* [THE TASK]
The output should be all lines of the entries below in which the word "width" occurs.

* [THE RECORDS]
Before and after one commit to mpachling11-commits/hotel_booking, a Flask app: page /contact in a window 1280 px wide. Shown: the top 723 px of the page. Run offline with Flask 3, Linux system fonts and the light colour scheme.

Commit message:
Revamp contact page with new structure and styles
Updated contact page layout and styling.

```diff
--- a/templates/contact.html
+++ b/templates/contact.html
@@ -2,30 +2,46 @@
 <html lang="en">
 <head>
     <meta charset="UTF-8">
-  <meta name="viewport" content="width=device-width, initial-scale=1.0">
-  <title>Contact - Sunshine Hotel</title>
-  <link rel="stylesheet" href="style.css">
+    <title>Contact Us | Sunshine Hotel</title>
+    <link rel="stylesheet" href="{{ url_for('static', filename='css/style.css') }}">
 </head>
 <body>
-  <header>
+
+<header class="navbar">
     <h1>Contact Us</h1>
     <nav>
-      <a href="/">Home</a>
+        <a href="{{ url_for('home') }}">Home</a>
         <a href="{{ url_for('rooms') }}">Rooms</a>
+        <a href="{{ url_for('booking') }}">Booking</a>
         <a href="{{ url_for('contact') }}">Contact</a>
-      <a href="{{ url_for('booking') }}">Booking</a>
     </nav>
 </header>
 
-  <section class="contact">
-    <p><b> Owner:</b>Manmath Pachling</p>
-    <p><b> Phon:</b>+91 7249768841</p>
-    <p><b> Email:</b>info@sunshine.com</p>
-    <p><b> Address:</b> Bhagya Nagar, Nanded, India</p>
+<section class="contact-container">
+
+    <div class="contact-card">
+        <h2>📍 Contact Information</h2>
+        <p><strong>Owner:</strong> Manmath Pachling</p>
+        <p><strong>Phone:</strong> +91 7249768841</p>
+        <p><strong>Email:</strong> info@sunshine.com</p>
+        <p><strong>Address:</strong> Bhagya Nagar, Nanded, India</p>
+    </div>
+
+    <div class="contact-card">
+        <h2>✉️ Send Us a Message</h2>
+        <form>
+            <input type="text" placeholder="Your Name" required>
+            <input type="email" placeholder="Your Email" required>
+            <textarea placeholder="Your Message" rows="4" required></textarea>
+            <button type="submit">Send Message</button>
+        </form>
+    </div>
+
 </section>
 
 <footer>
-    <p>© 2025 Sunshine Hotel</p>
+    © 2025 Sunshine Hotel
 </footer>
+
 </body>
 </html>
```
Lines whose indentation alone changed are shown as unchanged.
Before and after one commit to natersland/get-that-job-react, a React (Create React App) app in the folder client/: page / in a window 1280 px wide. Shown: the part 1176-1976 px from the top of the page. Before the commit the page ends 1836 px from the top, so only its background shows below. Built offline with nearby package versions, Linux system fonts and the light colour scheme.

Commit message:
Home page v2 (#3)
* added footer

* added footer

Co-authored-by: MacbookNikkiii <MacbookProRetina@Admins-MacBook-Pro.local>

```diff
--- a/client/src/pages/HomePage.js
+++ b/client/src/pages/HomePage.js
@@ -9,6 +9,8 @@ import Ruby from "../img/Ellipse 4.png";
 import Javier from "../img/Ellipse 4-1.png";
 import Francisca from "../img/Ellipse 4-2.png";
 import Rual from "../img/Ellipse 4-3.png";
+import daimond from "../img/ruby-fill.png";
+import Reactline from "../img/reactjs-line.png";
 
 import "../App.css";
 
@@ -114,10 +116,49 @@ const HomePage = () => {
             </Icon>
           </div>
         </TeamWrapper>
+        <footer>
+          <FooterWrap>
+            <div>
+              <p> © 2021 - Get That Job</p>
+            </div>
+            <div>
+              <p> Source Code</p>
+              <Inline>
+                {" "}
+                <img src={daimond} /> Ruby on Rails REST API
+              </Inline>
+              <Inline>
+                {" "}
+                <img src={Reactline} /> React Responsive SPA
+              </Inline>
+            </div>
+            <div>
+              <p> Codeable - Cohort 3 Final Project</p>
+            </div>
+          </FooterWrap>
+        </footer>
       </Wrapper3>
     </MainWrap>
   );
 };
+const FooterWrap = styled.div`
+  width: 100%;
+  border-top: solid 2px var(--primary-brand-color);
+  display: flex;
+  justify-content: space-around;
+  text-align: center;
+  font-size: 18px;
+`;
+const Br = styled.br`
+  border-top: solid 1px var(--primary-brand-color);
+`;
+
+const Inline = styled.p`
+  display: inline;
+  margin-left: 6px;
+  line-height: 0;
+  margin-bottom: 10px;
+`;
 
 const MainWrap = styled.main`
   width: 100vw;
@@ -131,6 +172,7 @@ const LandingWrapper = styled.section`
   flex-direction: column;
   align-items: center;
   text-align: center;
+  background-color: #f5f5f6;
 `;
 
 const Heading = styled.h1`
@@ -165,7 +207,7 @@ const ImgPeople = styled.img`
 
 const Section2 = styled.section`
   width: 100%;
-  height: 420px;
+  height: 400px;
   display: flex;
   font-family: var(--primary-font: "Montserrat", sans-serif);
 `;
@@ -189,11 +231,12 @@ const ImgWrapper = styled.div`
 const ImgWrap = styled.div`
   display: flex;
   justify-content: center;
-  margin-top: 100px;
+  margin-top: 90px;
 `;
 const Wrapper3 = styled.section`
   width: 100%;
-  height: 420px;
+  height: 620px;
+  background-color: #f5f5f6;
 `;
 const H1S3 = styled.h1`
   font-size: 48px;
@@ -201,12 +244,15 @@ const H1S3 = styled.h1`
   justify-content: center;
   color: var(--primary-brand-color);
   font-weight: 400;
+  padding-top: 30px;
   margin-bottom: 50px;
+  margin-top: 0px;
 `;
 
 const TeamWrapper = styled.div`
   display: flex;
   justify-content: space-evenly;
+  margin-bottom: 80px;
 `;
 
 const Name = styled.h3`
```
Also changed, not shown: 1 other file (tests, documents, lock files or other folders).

* [EXERCISE SOLUTION]
-  <meta name="viewport" content="width=device-width, initial-scale=1.0">
+  width: 100%;
   width: 100vw;
   width: 100%;
   width: 100%;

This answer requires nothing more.